There are fears more asylum seekers have drowned in a bid to get to Australia after a number of lifejackets washed up on Cocos Island.
The Australian Federal Police said eight lifejackets were found on the island and officers were working with Customs to find out where they came from.
Locals believe the jackets were flotsam from a sunken asylum vessel.
It is understood one jacket contained a small amount of Iranian money.
Several asylum-seeker boats are believed to have sunk in recent years in the often dangerous seas to the north of Australia.
The biggest disaster was the SIEV X incident in 2001, when 350 asylum seekers drowned.
The AFP said anyone who found a lifejacket on the island should hand it to authorities.
“The AFP is making inquiries into the origin of the lifejackets,” a spokeswoman said.
The investigation comes as record numbers of asylum seeker vessels continue to arrive at Christmas Island.
Five asylum vessels carrying more than 300 people were picked up off Christmas Island at the (weekend, pushing already crowded detention (facilities there to breaking point.
The Federal Opposition said the new arrivals meant 10,000 asylum seekers had come to Australia by boat this year.
Last week, seven Vietnamese asylum seekers broke out of a remote detention camp in far north Queensland and boarded a Qantas flight to Cairns.
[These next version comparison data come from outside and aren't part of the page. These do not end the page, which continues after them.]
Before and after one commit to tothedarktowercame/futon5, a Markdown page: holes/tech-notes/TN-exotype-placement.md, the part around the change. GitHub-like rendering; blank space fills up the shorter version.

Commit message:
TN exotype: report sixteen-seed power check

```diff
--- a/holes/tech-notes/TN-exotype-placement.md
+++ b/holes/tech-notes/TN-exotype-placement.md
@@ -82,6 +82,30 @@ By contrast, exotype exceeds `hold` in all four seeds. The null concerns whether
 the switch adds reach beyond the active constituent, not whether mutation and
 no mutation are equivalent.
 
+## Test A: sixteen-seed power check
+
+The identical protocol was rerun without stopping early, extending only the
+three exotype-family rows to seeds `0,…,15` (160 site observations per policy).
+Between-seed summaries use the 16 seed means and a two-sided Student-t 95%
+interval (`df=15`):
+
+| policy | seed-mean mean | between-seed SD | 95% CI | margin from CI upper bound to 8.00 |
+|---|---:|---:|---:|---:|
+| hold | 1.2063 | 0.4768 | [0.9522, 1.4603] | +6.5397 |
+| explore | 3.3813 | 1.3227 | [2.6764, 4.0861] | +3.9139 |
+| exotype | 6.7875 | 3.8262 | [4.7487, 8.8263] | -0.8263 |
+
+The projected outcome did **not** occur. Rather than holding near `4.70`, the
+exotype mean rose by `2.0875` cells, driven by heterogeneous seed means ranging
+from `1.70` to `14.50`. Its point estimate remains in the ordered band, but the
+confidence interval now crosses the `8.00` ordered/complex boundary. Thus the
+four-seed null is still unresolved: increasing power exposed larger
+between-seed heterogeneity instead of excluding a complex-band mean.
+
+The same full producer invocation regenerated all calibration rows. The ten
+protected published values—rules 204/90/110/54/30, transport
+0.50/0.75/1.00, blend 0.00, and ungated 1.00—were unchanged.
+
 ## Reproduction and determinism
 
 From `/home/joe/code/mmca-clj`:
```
Police found the group 13 hours later. The Federal Government has left the door open to hitting detention camp security provider Serco with financial penalties if it was found the company failed in its duties.
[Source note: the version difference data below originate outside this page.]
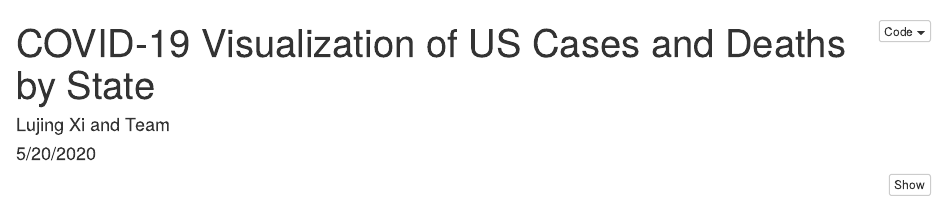
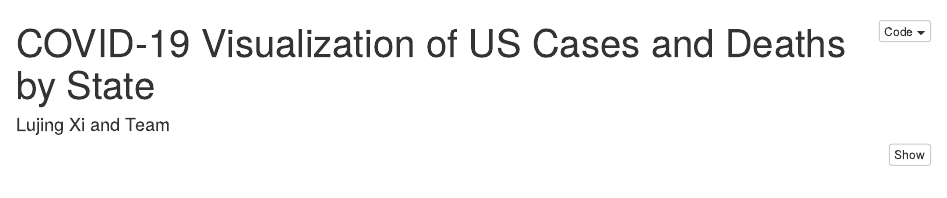
Before and after one commit to LujingLucyXi/R, an R Markdown document (Rshiny.rmd): the page in a window 1100 px wide, from its top. Rendered offline with R 4.5, knitr and Pandoc, with nearby package versions; some code elsewhere in the file could not run offline.

Commit message:
Update Rshiny.rmd

```diff
--- a/Rshiny.rmd
+++ b/Rshiny.rmd
@@ -1,7 +1,6 @@
 ---
 title: 'COVID-19 Visualization of US Cases and Deaths by State'
 author: "Lujing Xi and Team "
-date: "5/20/2020"
 output:
   html_document:
     code_folding: hide
```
A group of 17 Palestinian asylum seekers were transferred to detention on Nauru at the weekend.
The Department of Immigration said the men arrived on Nauru on Saturday with detention centre staff, interpreters, doctors and AFP officers. It was the 17th group sent to the island nation but the first group of Palestinians.
The Government said it would continue sending asylum seekers to offshore detention centres on Nauru and Manus Island.
The move was among deterrent measures recommended by an expert panel including former defence force chief Angus Houston, refugee advocate Paris Aristotle and former diplomat Michael L’Estrange.